Defining a Reverse Merger
or Reverse Takeover:
A Reverse merger - at times also referred to as a reverse takeover (RTO) - is a way by which a private company can become a public company
and take advantage of the greater financing options available to public companies. The reverse merger is an alternative to the traditional IPO
(Initial Public Offering) as a method for going public. Reverse takeovers have historically been used by businesses that wish to start trading
in a very short time. However, recent SEC (Securities and Exchange Commission) regulations require that when doing a reverse merger information
similar to an S-1 registration statement be filed.
A reverse merger is a complex method that a private company uses to become a publicly traded corporation. Reverse mergers happen when a
public company that is no longer actively involved in business and has limited assets (that's why it's called a shell company or shell corporation)
joins or merges, with a private company. The private company buys most of the outstanding shares of the shell company, gaining control and seating
its own board of directors. The resulting merged business entity becomes a new operating company and may change its name to better reflect the
newly merged company's business purpose.
Reverse take overs are one way for a company to go public. Companies interested in going public can go public without the use of a shell corporation.
Our firm takes companies public directly. The going public process is attractive to businesses because after becoming a publicly traded company,
the business can use its stock as currency to buy assets and other businesses. Many companies will use the stock of their public company to trade
for advertising. Raising capital often becomes easier to accomplish as a public company because investors now have a clear exit strategy.
Reverse merging is the joining together of a public company and a private company. This can speed up the process to become a public company.
It is still required by SEC (Securities and Exchange Commission) Form 8K to provide some of the information that would be in an SEC registration statement.
Many company directors and officers don’t recognize there are other ways for a private company to become publicly traded, outside of doing a
traditional IPO (Initial Public Offering) or a reverse merger.
As a strategy to go public it is not necessary to do a reverse merger. You can do a direct registration of your company. Many of the benefits
bestowed upon public companies also apply to companies created through a direct registration, to include:
• The greater choice of financial opportunities available to public companies.
• An exit strategy for the company directors and founders.
• Investors are more compelled to invest in a company with a clear exit strategy.
• The ability to use the company stock as currency to acquire other businesses (M&A).
Let Our Many Years Of Experience Guide Your Public Company Creation:
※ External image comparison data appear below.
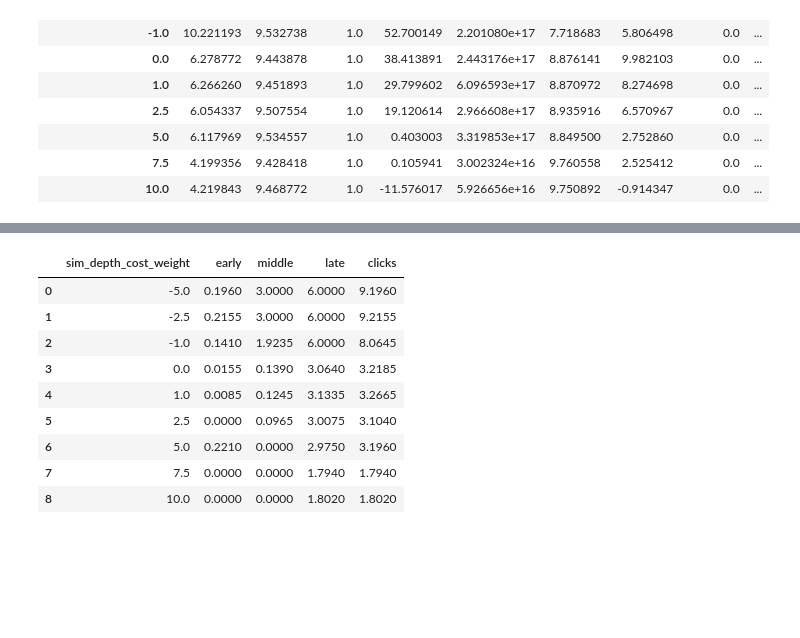
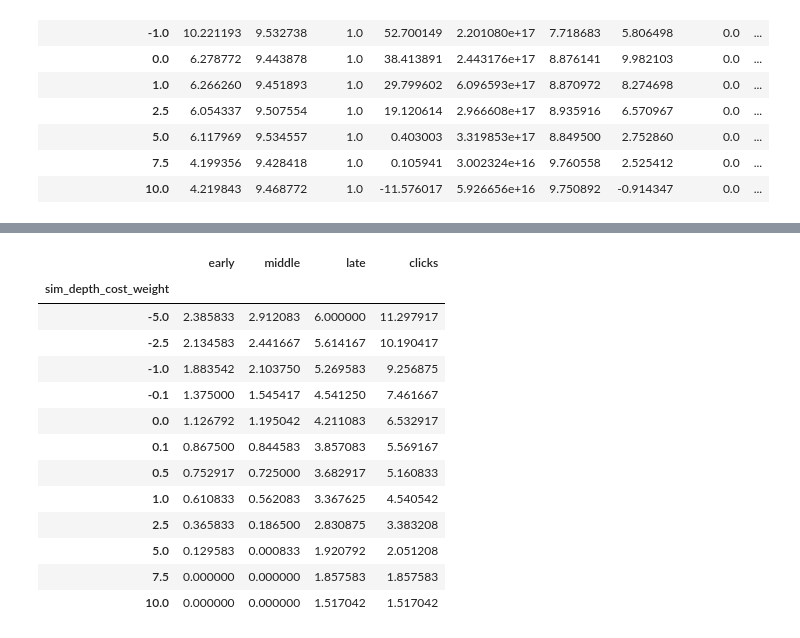
Before and after one commit to RationalityEnhancementGroup/planning-depth-differences, a Jupyter notebook: analysis/methods/static/Discount factor analysis.ipynb, the cells around one changed output, grey strips where cells are left out. Drawn from its saved outputs; the diff is of its cells as text; code cells hidden in the pictures; blank space fills up the shorter version.

```diff
--- a/analysis/methods/static/Discount factor analysis.ipynb
+++ b/analysis/methods/static/Discount factor analysis.ipynb
@@ -197,12 +202,0 @@ PosixPath('/home/vfelso/github/planning-depth-differences')
-# %%
-dfs = []
-for discount_factor in discount_factors:
-    with open(f"../../../data/processed/methods_main{discount_factor}/linear_depth/mle_and_map.pickle", "rb") as f:
-        data =pickle.load(f)
-
-    df = data["SoftmaxPolicy"]["test_map_expon"][()]
-    # TODO test same as simple
-    df["discount_factor"] = discount_factor
-    dfs.append(df)
-
-discount_fitted_data = pd.concat(dfs)
@@ -446,13 +375,15 @@ discount_data.groupby(["discount_factor"]).mean()
 # %%
-yaml_file = Path(
-    "../../../data/inputs/yamls/cost_functions/linear_depth.yaml"
-)
-with open(str(yaml_file), "r") as stream:
-    cost_details = yaml.safe_load(stream)
+sim_cost_parameters={}
+for cost_function in ["linear_depth", "back_dist_depth_eff_forw"]:
+    yaml_file = Path(
+                        f"../../../data/inputs/yamls/cost_functions/{cost_function}.yaml"
+                    )
+    with open(str(yaml_file), "r") as stream:
+        cost_details = yaml.safe_load(stream)
 
-sim_cost_parameters = [
-    f"sim_{param}" for param in cost_details["constant_values"].keys()
-]
+    sim_cost_parameters[cost_function] = [
+                                        f"sim_{param}" for param in cost_details["constant_values"].keys()
+                                        ]
 # %%
 for classification, nodes in experiment_setting_data[
     "node_classification"
@@ -463,35 +394,42 @@ for classification, nodes in experiment_setting_data[
     depth_only_data[classification] = depth_only_data["actions"].apply(
         lambda action: action in nodes
     )
+    depth_data[classification] = depth_data["actions"].apply(
+        lambda action: action in nodes
+    )
 
 sum_discount_clicks = (
-    discount_data.groupby(["pid", "i_episode", *sim_cost_parameters] + ["discount_factor"])
+    discount_data.groupby(["pid", "i_episode", *sim_cost_parameters["back_dist_depth_eff_forw"], "discount_factor", "alpha"])
     .sum()
     .reset_index()
-    .groupby(sim_cost_parameters + ["discount_factor"])
+    .groupby([*sim_cost_parameters["back_dist_depth_eff_forw"], "discount_factor", "alpha"])
     .mean()
     .reset_index()
 )
 
 sum_depth_clicks = (
-    depth_only_data.groupby(["pid", "i_episode", "sim_depth_cost_weight"])
+    depth_data.groupby(["pid", "i_episode", *sim_cost_parameters["linear_depth"]])
     .sum()
     .reset_index()
-    .groupby([ "sim_depth_cost_weight"])
+    .groupby([ *sim_cost_parameters["linear_depth"]])
     .mean()
     .reset_index()
 )
 # %%
-sum_depth_clicks[[ "sim_depth_cost_weight"]+["early", "middle", "late", "clicks"]]
+sum_depth_clicks.groupby([ "sim_depth_cost_weight"]).mean()[["early", "middle", "late", "clicks"]]
 # %% [output]
-|  | sim_depth_cost_weight | early | middle | late | clicks |
-| 0 | -5.0 | 0.1960 | 3.0000 | 6.0000 | 9.1960 |
-| 1 | -2.5 | 0.2155 | 3.0000 | 6.0000 | 9.2155 |
-| 2 | -1.0 | 0.1410 | 1.9235 | 6.0000 | 8.0645 |
-| 3 | 0.0 | 0.0155 | 0.1390 | 3.0640 | 3.2185 |
-| 4 | 1.0 | 0.0085 | 0.1245 | 3.1335 | 3.2665 |
-| 5 | 2.5 | 0.0000 | 0.0965 | 3.0075 | 3.1040 |
-| 6 | 5.0 | 0.2210 | 0.0000 | 2.9750 | 3.1960 |
-| 7 | 7.5 | 0.0000 | 0.0000 | 1.7940 | 1.7940 |
-| 8 | 10.0 | 0.0000 | 0.0000 | 1.8020 | 1.8020 |
+|  | early | middle | late | clicks |
+| sim_depth_cost_weight |  |  |  |  |
+| -5.0 | 2.385833 | 2.912083 | 6.000000 | 11.297917 |
+| -2.5 | 2.134583 | 2.441667 | 5.614167 | 10.190417 |
+| -1.0 | 1.883542 | 2.103750 | 5.269583 | 9.256875 |
+| -0.1 | 1.375000 | 1.545417 | 4.541250 | 7.461667 |
+| 0.0 | 1.126792 | 1.195042 | 4.211083 | 6.532917 |
+| 0.1 | 0.867500 | 0.844583 | 3.857083 | 5.569167 |
+| 0.5 | 0.752917 | 0.725000 | 3.682917 | 5.160833 |
+| 1.0 | 0.610833 | 0.562083 | 3.367625 | 4.540542 |
+| 2.5 | 0.365833 | 0.186500 | 2.830875 | 3.383208 |
+| 5.0 | 0.129583 | 0.000833 | 1.920792 | 2.051208 |
+| 7.5 | 0.000000 | 0.000000 | 1.857583 | 1.857583 |
+| 10.0 | 0.000000 | 0.000000 | 1.517042 | 1.517042 |
 # %%
```
Also changed, not shown: parts of 47 cells of this notebook, 12 other files.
The president of our firm is a very experienced securities attorney. Please contact us if you would like to take your company public.
We are ready to assist you with free reports and other information that explain in detail the going public process. We have reports available
on the subject of reverse mergers.